. Rather than exiting Kolding fjord, turning right to travel south in the Lille Bælt and then turning right again to travel westwards down Hadderslev Fjord, we took a minor detour and crossed the Lille Bælt having exited Kolding Fjord and entered Fæno Sund, which separates Fyn from the small off lying island of Fæno and at its southernmost point marks the entrance to Gamborg Fjord on Fyn. At the entrance of the sound, the water is really quite deep, some 40m or so and there was a noticeable current. Whether it is this combination or some other factor that causes fish to collect here (I assume) but there were large numbers, 5 at least, of porpoises in quite a small area, busily sounding and exhaling noisily when they surfaced. Again, they take absolutely no notice of passing boats, so unlike dolphins. Having travelled down the sound, we chose note to go into Gamborg Fjord but re-entered the main channel ie the Lille Bælt and then continued southwards. At this point we were sailing, as the wind was occasionally strong enough to warrant switching the engine off and we could enjoy that sensation of moving quietly through the water that makes sailing so pleasurable.

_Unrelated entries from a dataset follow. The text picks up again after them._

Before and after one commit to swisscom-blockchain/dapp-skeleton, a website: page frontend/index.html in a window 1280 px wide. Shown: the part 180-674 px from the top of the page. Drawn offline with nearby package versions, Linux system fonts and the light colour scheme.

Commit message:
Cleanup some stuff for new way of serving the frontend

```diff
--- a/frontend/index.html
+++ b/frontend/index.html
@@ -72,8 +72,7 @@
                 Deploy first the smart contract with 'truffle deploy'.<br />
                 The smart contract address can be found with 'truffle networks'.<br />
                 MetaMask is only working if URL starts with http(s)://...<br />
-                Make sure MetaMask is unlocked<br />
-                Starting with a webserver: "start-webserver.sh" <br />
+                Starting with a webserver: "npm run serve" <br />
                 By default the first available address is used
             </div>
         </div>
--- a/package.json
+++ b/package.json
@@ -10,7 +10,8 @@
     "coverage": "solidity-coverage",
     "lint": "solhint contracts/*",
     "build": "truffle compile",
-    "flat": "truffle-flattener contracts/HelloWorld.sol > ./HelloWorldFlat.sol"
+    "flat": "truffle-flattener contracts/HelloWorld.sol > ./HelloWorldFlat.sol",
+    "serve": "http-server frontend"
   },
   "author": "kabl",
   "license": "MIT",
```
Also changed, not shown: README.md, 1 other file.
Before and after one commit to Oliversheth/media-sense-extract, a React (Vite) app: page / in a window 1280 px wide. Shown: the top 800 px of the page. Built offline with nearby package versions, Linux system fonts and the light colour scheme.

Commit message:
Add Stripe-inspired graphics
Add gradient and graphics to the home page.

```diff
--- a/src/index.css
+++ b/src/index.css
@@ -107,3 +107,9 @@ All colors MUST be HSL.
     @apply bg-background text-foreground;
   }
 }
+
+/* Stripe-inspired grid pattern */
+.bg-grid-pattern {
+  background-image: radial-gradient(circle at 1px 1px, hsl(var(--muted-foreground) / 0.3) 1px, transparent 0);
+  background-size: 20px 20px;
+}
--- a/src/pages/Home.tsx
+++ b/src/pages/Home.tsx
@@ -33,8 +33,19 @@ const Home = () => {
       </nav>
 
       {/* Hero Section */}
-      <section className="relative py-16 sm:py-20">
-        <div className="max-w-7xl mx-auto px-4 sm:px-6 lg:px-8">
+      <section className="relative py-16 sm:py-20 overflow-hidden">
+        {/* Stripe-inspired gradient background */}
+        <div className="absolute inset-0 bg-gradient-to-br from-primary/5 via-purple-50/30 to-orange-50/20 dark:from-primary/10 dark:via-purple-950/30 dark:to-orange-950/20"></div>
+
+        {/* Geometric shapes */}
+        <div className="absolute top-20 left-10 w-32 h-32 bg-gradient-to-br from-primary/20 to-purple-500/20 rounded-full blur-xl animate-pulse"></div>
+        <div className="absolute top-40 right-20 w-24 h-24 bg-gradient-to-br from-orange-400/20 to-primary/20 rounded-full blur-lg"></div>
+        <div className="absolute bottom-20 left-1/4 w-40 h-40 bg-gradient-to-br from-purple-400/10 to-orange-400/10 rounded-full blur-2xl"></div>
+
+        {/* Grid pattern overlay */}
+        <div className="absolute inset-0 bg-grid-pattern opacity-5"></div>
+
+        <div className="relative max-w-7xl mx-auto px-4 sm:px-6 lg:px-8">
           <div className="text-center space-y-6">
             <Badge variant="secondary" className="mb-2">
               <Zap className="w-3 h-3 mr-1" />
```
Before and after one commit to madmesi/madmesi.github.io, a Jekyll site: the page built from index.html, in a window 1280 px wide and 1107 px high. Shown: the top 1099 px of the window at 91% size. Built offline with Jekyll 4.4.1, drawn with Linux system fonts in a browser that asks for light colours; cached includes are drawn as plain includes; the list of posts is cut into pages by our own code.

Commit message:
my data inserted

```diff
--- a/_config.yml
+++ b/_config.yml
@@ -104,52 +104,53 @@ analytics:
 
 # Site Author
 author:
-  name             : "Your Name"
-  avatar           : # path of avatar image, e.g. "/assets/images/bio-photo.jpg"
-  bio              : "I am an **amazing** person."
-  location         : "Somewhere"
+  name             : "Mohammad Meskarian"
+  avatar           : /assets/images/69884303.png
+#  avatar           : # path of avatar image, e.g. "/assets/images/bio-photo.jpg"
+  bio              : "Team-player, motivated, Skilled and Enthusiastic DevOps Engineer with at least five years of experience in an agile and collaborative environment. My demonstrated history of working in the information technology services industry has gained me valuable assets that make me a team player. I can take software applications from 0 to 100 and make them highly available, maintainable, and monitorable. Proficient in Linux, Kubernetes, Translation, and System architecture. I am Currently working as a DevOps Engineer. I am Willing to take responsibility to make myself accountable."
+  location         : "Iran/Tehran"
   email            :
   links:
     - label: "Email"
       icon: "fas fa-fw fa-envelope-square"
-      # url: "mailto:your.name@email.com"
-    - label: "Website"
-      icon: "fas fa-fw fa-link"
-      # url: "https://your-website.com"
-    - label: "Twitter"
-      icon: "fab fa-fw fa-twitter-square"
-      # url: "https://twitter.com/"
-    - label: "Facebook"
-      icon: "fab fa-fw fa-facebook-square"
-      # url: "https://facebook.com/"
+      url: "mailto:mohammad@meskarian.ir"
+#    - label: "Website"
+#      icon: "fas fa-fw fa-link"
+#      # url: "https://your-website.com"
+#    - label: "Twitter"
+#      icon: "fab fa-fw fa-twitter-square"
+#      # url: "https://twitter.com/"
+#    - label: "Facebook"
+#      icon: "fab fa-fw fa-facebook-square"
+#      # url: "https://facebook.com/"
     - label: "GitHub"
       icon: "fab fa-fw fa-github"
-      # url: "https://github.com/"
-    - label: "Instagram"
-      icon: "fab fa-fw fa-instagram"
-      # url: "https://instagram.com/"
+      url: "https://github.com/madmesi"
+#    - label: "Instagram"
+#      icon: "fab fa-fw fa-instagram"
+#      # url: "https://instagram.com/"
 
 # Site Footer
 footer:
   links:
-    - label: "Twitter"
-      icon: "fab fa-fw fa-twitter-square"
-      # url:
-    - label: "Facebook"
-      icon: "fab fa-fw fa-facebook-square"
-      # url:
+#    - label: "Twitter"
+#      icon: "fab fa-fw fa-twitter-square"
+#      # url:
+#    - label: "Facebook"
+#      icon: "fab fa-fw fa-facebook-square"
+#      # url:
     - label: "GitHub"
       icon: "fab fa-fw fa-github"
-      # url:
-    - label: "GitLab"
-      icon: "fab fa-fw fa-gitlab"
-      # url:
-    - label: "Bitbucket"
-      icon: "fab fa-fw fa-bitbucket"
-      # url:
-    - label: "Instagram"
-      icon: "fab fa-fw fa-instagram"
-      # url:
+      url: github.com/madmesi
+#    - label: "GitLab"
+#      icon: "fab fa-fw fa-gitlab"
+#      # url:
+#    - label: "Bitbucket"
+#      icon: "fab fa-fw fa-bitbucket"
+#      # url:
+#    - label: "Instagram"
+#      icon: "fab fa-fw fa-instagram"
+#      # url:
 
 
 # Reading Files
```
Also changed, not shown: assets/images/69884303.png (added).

This part of Denmark is very pretty. It is fairly heavily wooded and interspersed with the trees are large arable fields, usually filled with ripe wheat or barley and dotted amongst these two principal vegetation types are little meadows with grazing animals and some rather attractive dwellings
. It reminded us of Suffolk, with the same undulating landscape – as I said, it is very pretty. However, unlike Suffolk, there are countless places to stop and anchor and the sea is not the North Sea, it is much more akin to being on a lake than on sea proper. In short, it was very relaxing, no tides, gentle winds and sunny skies, really splendid!
By 15:00 we had reached the entrance to the Fjord and from now on, we were effectively travelling into the wind so the sails were put away and the engine started. The channel runs more or less down the centre of the winding fjord. Most of the fjord is less than 2m deep but the channel is maintained at 6m, so there is plenty of water. It is well marked with green and red buoys so piloting was not a problem, provided one kept one’s eyes on the buoyage and not linger too long on the pretty views and wonderful houses as they pass. It was a truly uplifting passage, the scenery is so different to that which we are accustomed, sort of gently alien. Equally alien was a mock river boat with moving paddle wheels that overtook us, a sort of Danish 'African Queen’ (see photo).
Like all Danish end-of-fjord towns, Hadderslev is dominated by huge grain silos on the quay side. It doesn’t add to their photogenicity’ if there is such a word, if not there should be
! However, unique to this town is the fact that the manufacturer of one of Scandinavia’s best yachts, X-Yachts, is based here and we passed several brand new boats floating in the company’s docks. The yacht berths for lesser mortals are situated at the end of the fjord and we were very kindly pointed to an alongside pontoon, in a sort of cul-de-sac close to the facilities and diesel tank and we’d tied up and settled in by 17:00.
Later that evening, as it was such a pleasant one, we had a barbecue, using the harbour’s grillplads ie dedicated barbecue area with grills in situ. A nice end to a great day.
At last! We woke to blue skies and little or no wind. It was cool, autumnal even, but at least the incessant howling of very strong wind and drumming of rain was over. We could now continue with our exploration of this part of the Baltic, the area that is reputed to be the most attractive and one in which we initially thought we had oodles of time to enjoy – it's funny how bad weather can put a spanner in the works. We actually are still OK time-wise, but we do need a bit of luck with the weather if we are too see all we originally envisaged.